To some extent, I think those in the academic healthcare quality community are responsible for this failure. They have used "quality" to avoid focusing on the true goal of reducing cost. Who could be against a focus on quality healthcare? But ask that question again after you define quality healthcare as the same service at a lower cost. We could use quality tools to bend the curve on healthcare costs if institutions had the motivation to do so. It is possible. Many industries have done exactly that, and healthcare could also.

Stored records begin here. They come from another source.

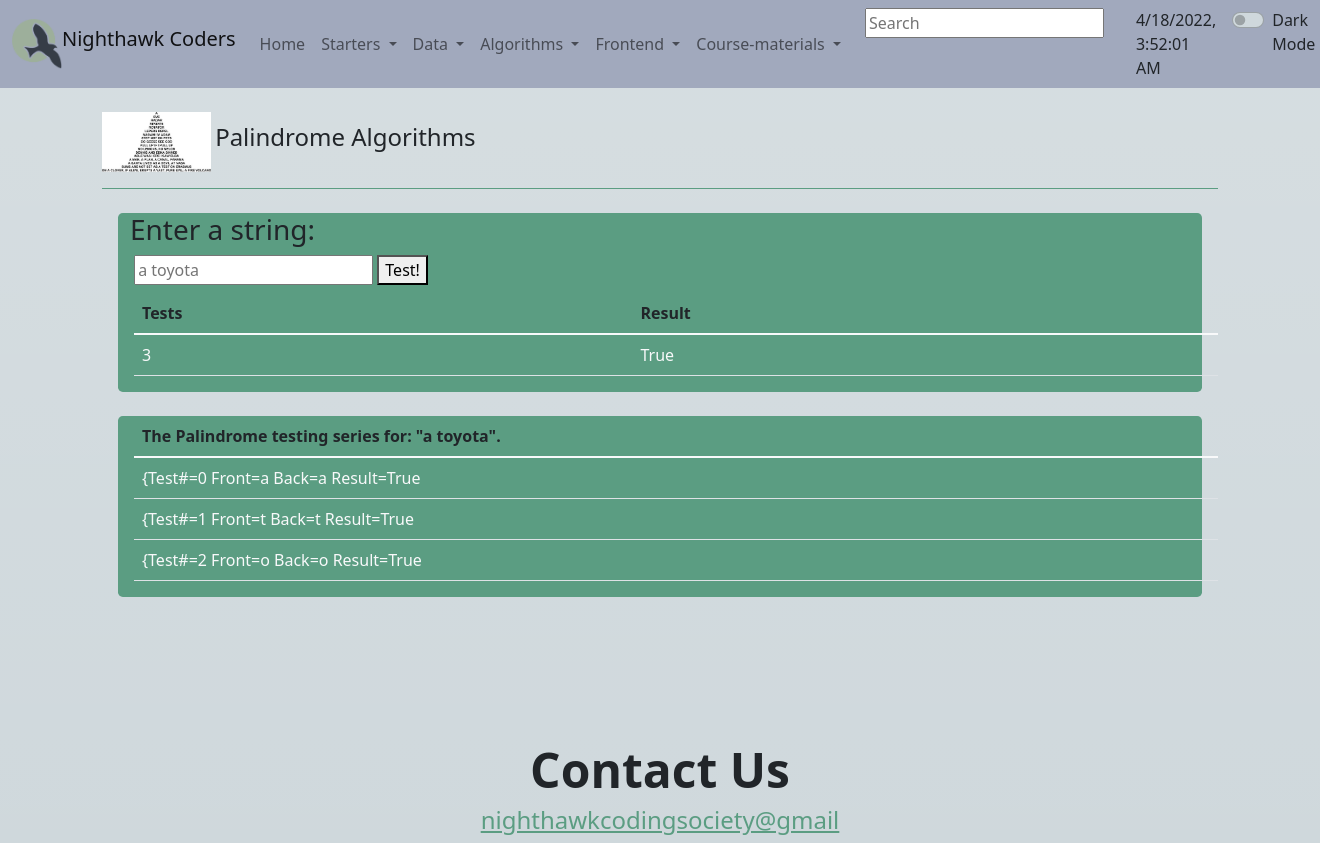
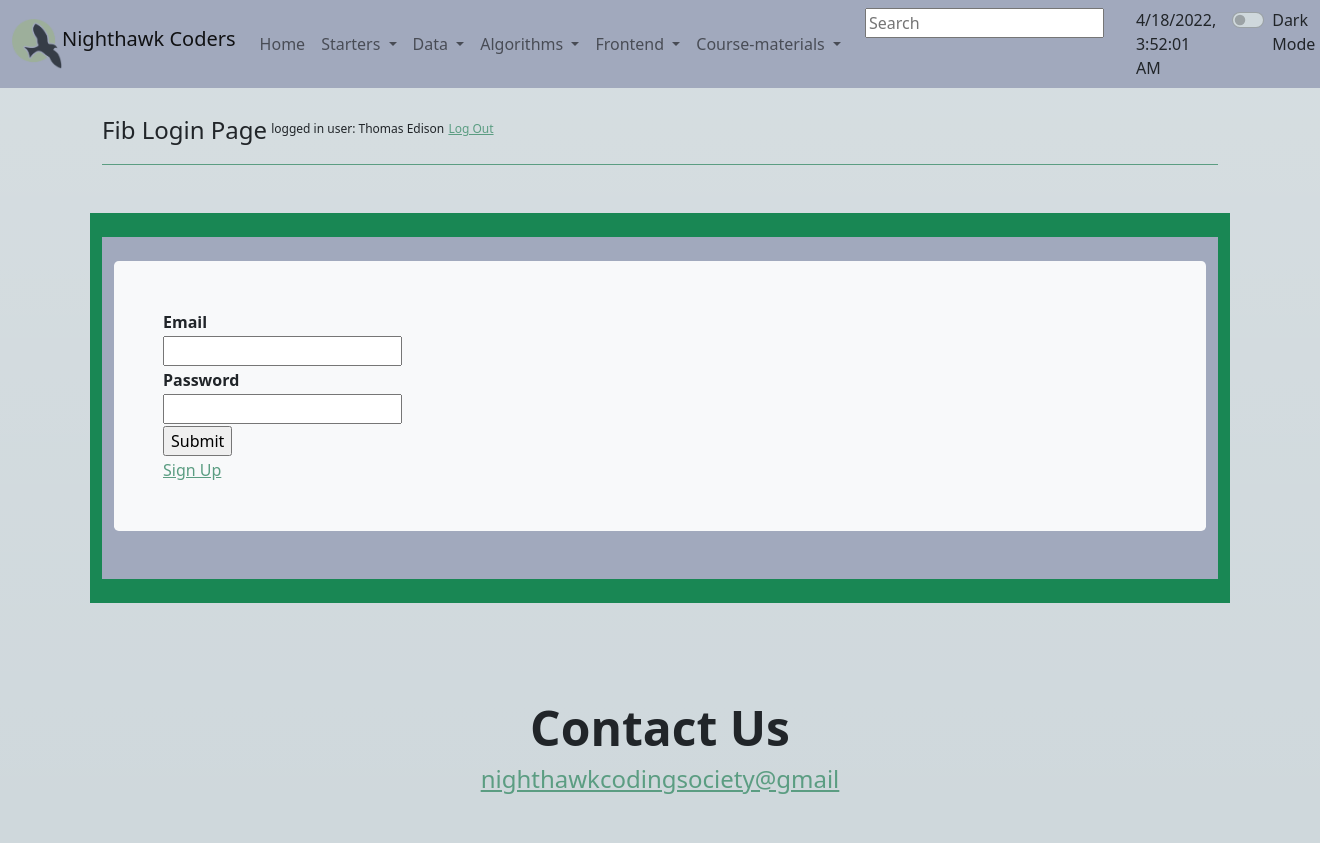
Before and after one commit to Athena9355/Team-123-final-version, a Flask app: page /algorithm/palindrome/ in a window 1320 px wide. Shown: the top 843 px of the page. Run offline with Flask 2, Linux system fonts and the light colour scheme; a user stored in the database is signed in; some libraries are stand-ins or nearby versions.

Commit message:
extended login to another page. click on Fubonacci under algorithms

```diff
--- a/algorithm/templates/algorithm/palindrome.html
+++ b/algorithm/templates/algorithm/palindrome.html
@@ -2,54 +2,32 @@
 {% extends "layout.html" %}
 
 {% block content %}
-    <div class="container py-4">
-        <header class="pb-3 mb-4 border-bottom border-primary text-dark">
-            <img src="{{ url_for('algorithm.static', filename='palindrome.jpeg') }}" height="60px" class="d-inline-block align-center" alt="">
-            <span class="fs-4">Palindrome Algorithms</span>
-        </header>
-        <div class="row mx-3 mb-4 bg-primary rounded-3 align-items-md-stretch">
-            <h3>Enter a string:</h3>
-            <form id="paliForm" action="{{ url_for('algorithm.palindrome') }}" method="POST" >
-                <label for="candidate"></label>
-                <input name="candidate" id="candidate" type="text" placeholder="{{palindrome.candidate}}">
-                <button>Test!</button>
+<div class="container py-4">
+    <header class="pb-3 mb-4 border-bottom border-primary text-dark">
+        <span class="fs-4"> Fib Login Page</span>
+        <sup>logged in user: {{current_user.name}}</sup></span>
+        <sup><td><a href={{url_for('crud.logout')}}>Log Out</a></td></sup>
+    </header>
+</div>
+
+<div class="container py-4 text-light bg-success">
+
+    <div class="container bg-secondary py-4">
+        <div class="p-5 mb-4 bg-light text-dark rounded-3">
+            <form method="POST" ID="loginfib" action={{url_for('crud.crud_login_fib')}}>
+                <table>
+                    <tr><th><label for="email">Email</label></th></tr>
+                    <tr><td><input type="email" id='email' name="email" size="20" required></td></tr>
+                    <tr><th><label for="password">Password</label></th></tr>
+                    <tr><td><input type="password" id="password" name="password" size="20" required></td></tr>
+                    <form method="POST" action={{url_for('algorithm.fibonacci')}}>
+                        <tr><th><input type="submit" value="Submit"></th></tr>
+                    </form>
+                    <tr><td><a href={{url_for('crud.crud_authorize')}}>Sign Up</a></td></tr>
+                </table>
             </form>
-
-            <h3></h3>
-            <!-- Number, List table -->
-            <table class="table mx-3">
-                <thead>
-                <tr>
-                    <th scope="col">Tests</th>
-                    <th scope="col">Result</th>
-                </tr>
-                </thead>
-                <tbody class="text-light">
-                <tr>
-                    <td>{{palindrome.tests}}</td>
-                    <td>{{palindrome.isPalindrome}}</td>
-                </tr>
-                </tbody>
-            </table>
-        </div>
-
-        <div class="row mx-3 mb-4 bg-primary rounded-3 align-items-md-stretch">
-            <!-- Series -->
-            <table class="table mx-3">
-                <thead>
-                <tr>
-                    <th scope="col">The Palindrome testing series for: "{{palindrome.candidate}}".</th>
-                </tr>
-                </thead>
-                <tbody class="text-light">
-                {% for test in palindrome.analysis %}
-                    <tr>
-                        <td>{Test#={{test.test}} Front={{test.front}} Back={{test.back}} Result={{test.result}}</td>
-                    </tr>
-                {% endfor %}
-                </tbody>
-            </table>
-
         </div>
     </div>
+
+</div>
 {% endblock %}
--- a/templates/fragments/navbar.html
+++ b/templates/fragments/navbar.html
@@ -57,9 +57,9 @@
                             Algorithms
                         </a>
                         <ul class="dropdown-menu dropdown-menu-dark" aria-labelledby="navbarDarkDropdownMenuLink">
-                            <li><a class="dropdown-item" href={{ url_for('algorithm.fibonacci') }}>Fibonacci</a></li>
+                            <!--<li><a class="dropdown-item" href={{ url_for('algorithm.fibonacci') }}>Fibonacci</a></li>-->
                             <li><a class="dropdown-item" href={{ url_for('algorithm.palindrome') }}>Palindrome</a></li>
-                            <li><a class="dropdown-item" href={{ url_for('algorithm.fibonacci') }}>Log IN</a></li>
+                            <li><a class="dropdown-item" href={{ url_for('algorithm.palindrome') }}>Fibonacci</a></li>
                         </ul>
                     </li>
                 </ul>
```
Also changed, not shown: algorithm/templates/algorithm/fibonacci.html (+0 -29 lines).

AHRQ denies that cost is a factor in efficiency in healthcare. The Institute of Medicine listed efficiency as one of the aims but then denied that cost was a factor in their definition. The NQF convened a panel on efficiency in healthcare but announced at the beginning that they would not talk about cost. (Now THERE's a feat of showmanship!) The great fear, of course, is that price competition would reduce physician or institutional income. Initially, this might be true, but eventually, the more efficient use of time and resources would improve the bottom line for everyone. If you read deeply in the "Medical Home" literature, you eventually see that this is a way to improve the productivity of family practice offices. Physicians spend their time doing things only they can do, while others perform tasks they are specifically trained to do.
Most of healthcare today is a commodity. Generally, when products and services become commodities, the price comes down. This has not happened in healthcare, partly because of the interjection of third parties into the purchase decision--payment process, and partly because of the monopoly that most most hospitals hold in their communities.
Once there is motivation to improve healthcare, the quality community will be ready with tools and the passion to reduce cost or move toward whateve new goal comes up.